Before-and-after change data
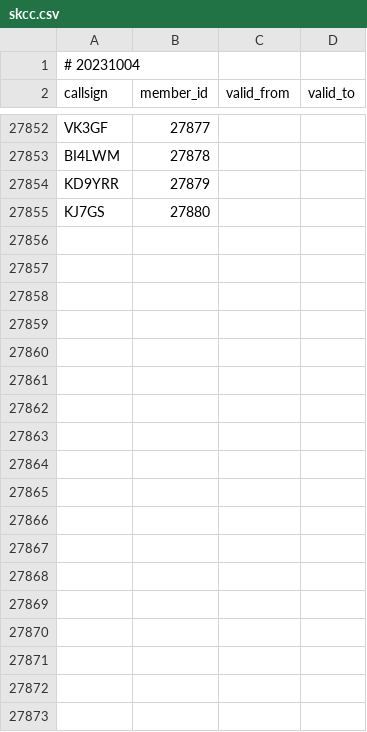
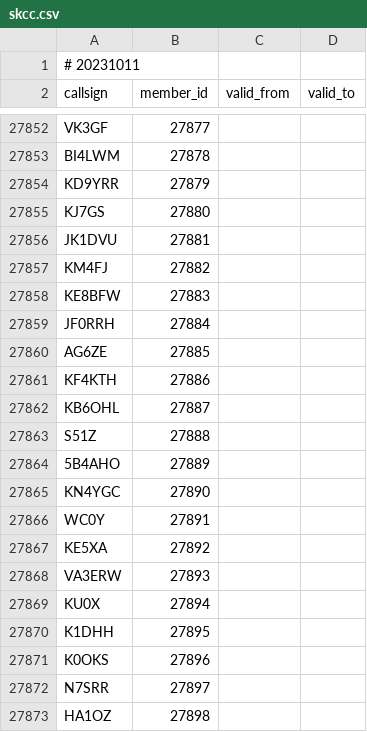
Before and after one commit to foldynl/hamradio-membeship-lists, a CSV file: lists/skcc.csv, drawn as a sheet; only a part is shown, gaps mark what is left out; the diff covers the shown part only.

```diff
--- a/lists/skcc.csv
+++ b/lists/skcc.csv
@@ -1,2 +1,2 @@
-# 20231004
+# 20231011
 callsign,member_id,valid_from,valid_to
@@ -27855 +27855,19 @@ KD9YRR,27879,,
 KJ7GS,27880,,
+JK1DVU,27881,,
+KM4FJ,27882,,
+KE8BFW,27883,,
+JF0RRH,27884,,
+AG6ZE,27885,,
+KF4KTH,27886,,
+KB6OHL,27887,,
+S51Z,27888,,
+5B4AHO,27889,,
+KN4YGC,27890,,
+WC0Y,27891,,
+KE5XA,27892,,
+VA3ERW,27893,,
+KU0X,27894,,
+K1DHH,27895,,
+K0OKS,27896,,
+N7SRR,27897,,
+HA1OZ,27898,,
```
Also changed, not shown: 9 added rows and 5 edited cells elsewhere in this file, lists/a1club.csv, lists/cwops.csv, 18 other files.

What the task asks: Repeat the preceding records precisely, and leave every picture out of the copy.

Exercise result:
Before and after one commit to foldynl/hamradio-membeship-lists, a CSV file: lists/skcc.csv, drawn as a sheet; only a part is shown, gaps mark what is left out; the diff covers the shown part only.

```diff
--- a/lists/skcc.csv
+++ b/lists/skcc.csv
@@ -1,2 +1,2 @@
-# 20231004
+# 20231011
 callsign,member_id,valid_from,valid_to
@@ -27855 +27855,19 @@ KD9YRR,27879,,
 KJ7GS,27880,,
+JK1DVU,27881,,
+KM4FJ,27882,,
+KE8BFW,27883,,
+JF0RRH,27884,,
+AG6ZE,27885,,
+KF4KTH,27886,,
+KB6OHL,27887,,
+S51Z,27888,,
+5B4AHO,27889,,
+KN4YGC,27890,,
+WC0Y,27891,,
+KE5XA,27892,,
+VA3ERW,27893,,
+KU0X,27894,,
+K1DHH,27895,,
+K0OKS,27896,,
+N7SRR,27897,,
+HA1OZ,27898,,
```
Also changed, not shown: 9 added rows and 5 edited cells elsewhere in this file, lists/a1club.csv, lists/cwops.csv, 18 other files.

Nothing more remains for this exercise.